What is needed: The reply should be the records repeated exactly, without any images.

● ● ● ● ●

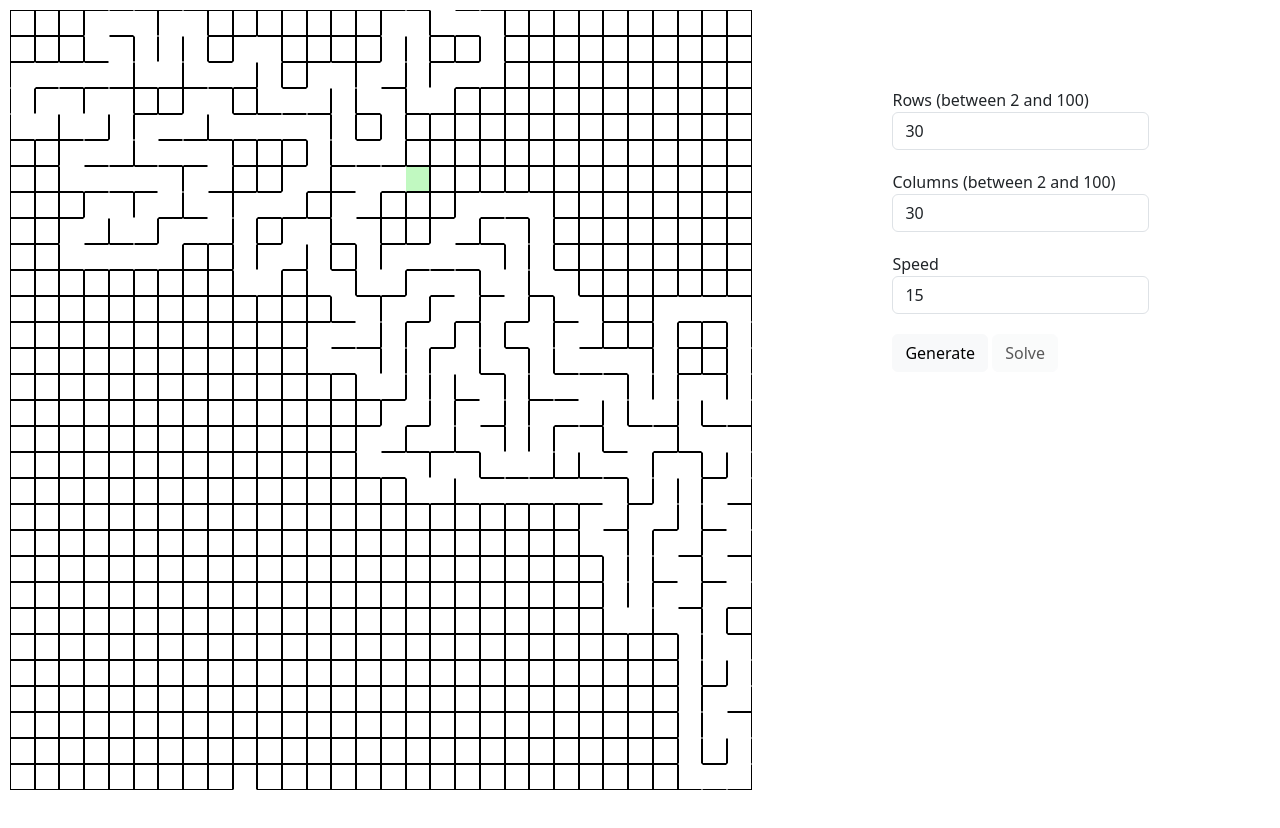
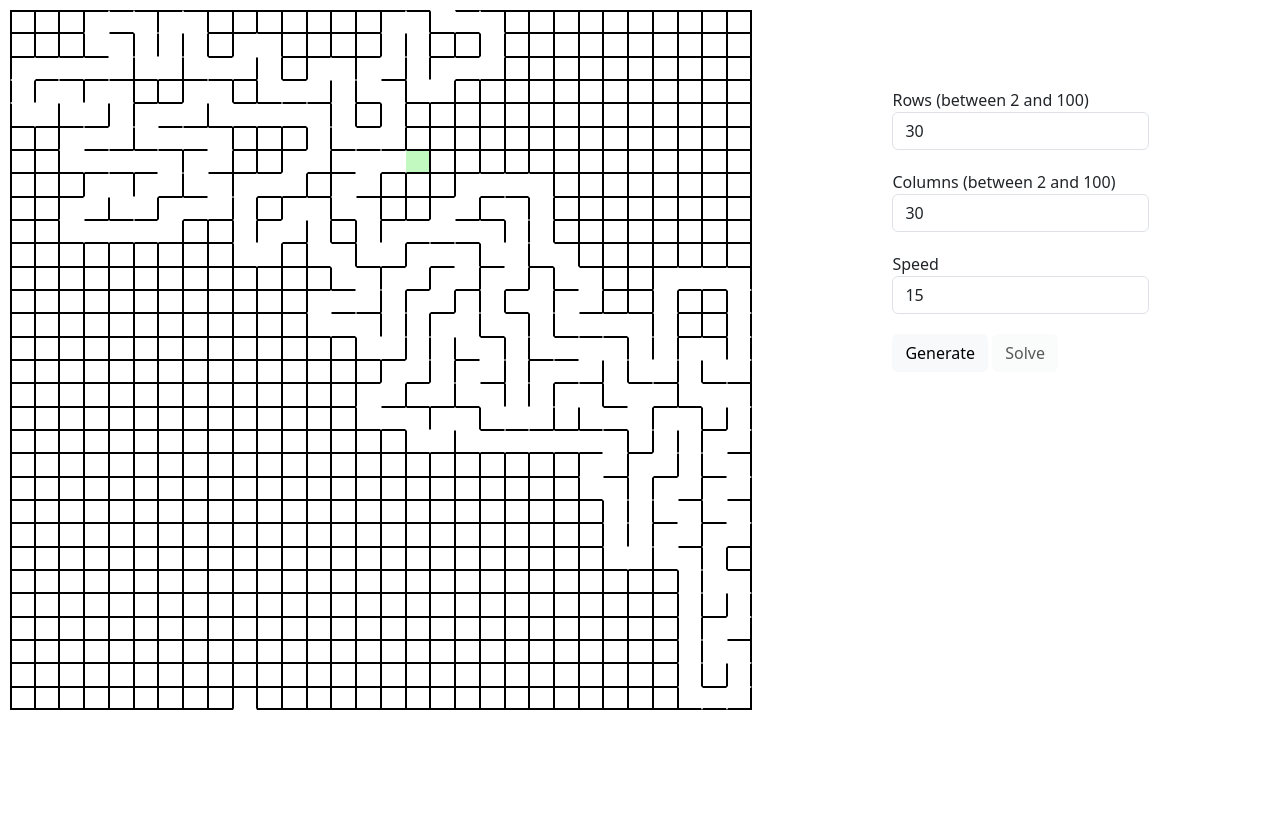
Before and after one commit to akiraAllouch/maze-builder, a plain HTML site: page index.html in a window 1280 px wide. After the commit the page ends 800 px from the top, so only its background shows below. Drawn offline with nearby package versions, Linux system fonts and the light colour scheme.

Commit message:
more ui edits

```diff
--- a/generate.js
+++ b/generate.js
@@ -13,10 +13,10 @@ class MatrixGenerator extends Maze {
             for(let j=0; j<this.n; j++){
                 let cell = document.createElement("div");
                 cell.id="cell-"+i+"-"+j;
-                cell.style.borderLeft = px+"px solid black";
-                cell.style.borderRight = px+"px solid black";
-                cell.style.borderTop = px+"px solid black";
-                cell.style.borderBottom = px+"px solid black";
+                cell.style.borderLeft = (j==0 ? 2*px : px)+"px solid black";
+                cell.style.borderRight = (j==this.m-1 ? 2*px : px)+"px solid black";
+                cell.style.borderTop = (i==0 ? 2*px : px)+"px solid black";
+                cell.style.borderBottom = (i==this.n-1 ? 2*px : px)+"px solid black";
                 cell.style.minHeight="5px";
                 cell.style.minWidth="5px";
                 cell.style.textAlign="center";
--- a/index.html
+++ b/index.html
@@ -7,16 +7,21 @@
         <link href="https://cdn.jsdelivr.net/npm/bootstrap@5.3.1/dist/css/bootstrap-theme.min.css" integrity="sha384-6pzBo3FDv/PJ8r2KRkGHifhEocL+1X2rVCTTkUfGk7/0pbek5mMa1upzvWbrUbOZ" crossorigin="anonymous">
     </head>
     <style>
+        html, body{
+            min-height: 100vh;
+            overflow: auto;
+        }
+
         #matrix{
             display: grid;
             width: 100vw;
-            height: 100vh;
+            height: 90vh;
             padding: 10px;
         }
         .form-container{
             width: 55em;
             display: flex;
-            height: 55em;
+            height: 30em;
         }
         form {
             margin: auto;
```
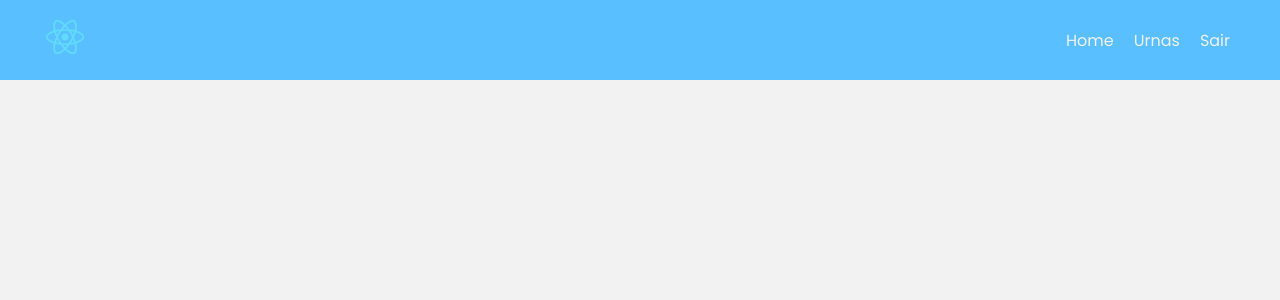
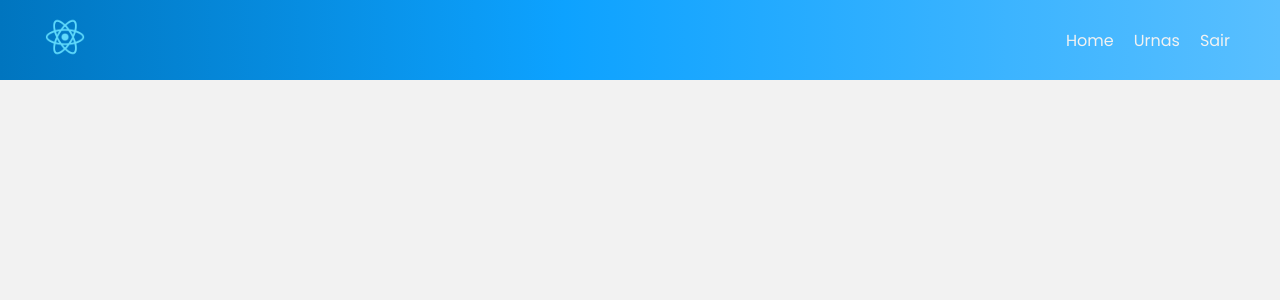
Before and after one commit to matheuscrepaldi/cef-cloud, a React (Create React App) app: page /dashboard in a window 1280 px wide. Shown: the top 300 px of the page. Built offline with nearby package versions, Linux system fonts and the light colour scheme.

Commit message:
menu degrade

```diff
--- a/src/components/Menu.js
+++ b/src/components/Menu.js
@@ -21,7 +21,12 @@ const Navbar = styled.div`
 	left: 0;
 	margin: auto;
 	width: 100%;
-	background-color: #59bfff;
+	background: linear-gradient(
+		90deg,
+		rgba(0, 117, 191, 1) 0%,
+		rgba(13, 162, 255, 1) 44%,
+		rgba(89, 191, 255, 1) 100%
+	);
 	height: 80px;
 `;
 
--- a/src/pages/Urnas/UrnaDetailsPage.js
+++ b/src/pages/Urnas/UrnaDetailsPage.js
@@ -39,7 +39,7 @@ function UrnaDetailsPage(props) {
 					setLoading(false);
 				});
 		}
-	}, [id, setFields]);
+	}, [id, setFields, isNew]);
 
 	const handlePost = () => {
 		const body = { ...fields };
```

● ● ● ● ●

Completed exercise:
Before and after one commit to akiraAllouch/maze-builder, a plain HTML site: page index.html in a window 1280 px wide. After the commit the page ends 800 px from the top, so only its background shows below. Drawn offline with nearby package versions, Linux system fonts and the light colour scheme.

Commit message:
more ui edits

```diff
--- a/generate.js
+++ b/generate.js
@@ -13,10 +13,10 @@ class MatrixGenerator extends Maze {
             for(let j=0; j<this.n; j++){
                 let cell = document.createElement("div");
                 cell.id="cell-"+i+"-"+j;
-                cell.style.borderLeft = px+"px solid black";
-                cell.style.borderRight = px+"px solid black";
-                cell.style.borderTop = px+"px solid black";
-                cell.style.borderBottom = px+"px solid black";
+                cell.style.borderLeft = (j==0 ? 2*px : px)+"px solid black";
+                cell.style.borderRight = (j==this.m-1 ? 2*px : px)+"px solid black";
+                cell.style.borderTop = (i==0 ? 2*px : px)+"px solid black";
+                cell.style.borderBottom = (i==this.n-1 ? 2*px : px)+"px solid black";
                 cell.style.minHeight="5px";
                 cell.style.minWidth="5px";
                 cell.style.textAlign="center";
--- a/index.html
+++ b/index.html
@@ -7,16 +7,21 @@
         <link href="https://cdn.jsdelivr.net/npm/bootstrap@5.3.1/dist/css/bootstrap-theme.min.css" integrity="sha384-6pzBo3FDv/PJ8r2KRkGHifhEocL+1X2rVCTTkUfGk7/0pbek5mMa1upzvWbrUbOZ" crossorigin="anonymous">
     </head>
     <style>
+        html, body{
+            min-height: 100vh;
+            overflow: auto;
+        }
+
         #matrix{
             display: grid;
             width: 100vw;
-            height: 100vh;
+            height: 90vh;
             padding: 10px;
         }
         .form-container{
             width: 55em;
             display: flex;
-            height: 55em;
+            height: 30em;
         }
         form {
             margin: auto;
```
Before and after one commit to matheuscrepaldi/cef-cloud, a React (Create React App) app: page /dashboard in a window 1280 px wide. Shown: the top 300 px of the page. Built offline with nearby package versions, Linux system fonts and the light colour scheme.

Commit message:
menu degrade

```diff
--- a/src/components/Menu.js
+++ b/src/components/Menu.js
@@ -21,7 +21,12 @@ const Navbar = styled.div`
 	left: 0;
 	margin: auto;
 	width: 100%;
-	background-color: #59bfff;
+	background: linear-gradient(
+		90deg,
+		rgba(0, 117, 191, 1) 0%,
+		rgba(13, 162, 255, 1) 44%,
+		rgba(89, 191, 255, 1) 100%
+	);
 	height: 80px;
 `;
 
--- a/src/pages/Urnas/UrnaDetailsPage.js
+++ b/src/pages/Urnas/UrnaDetailsPage.js
@@ -39,7 +39,7 @@ function UrnaDetailsPage(props) {
 					setLoading(false);
 				});
 		}
-	}, [id, setFields]);
+	}, [id, setFields, isNew]);
 
 	const handlePost = () => {
 		const body = { ...fields };
```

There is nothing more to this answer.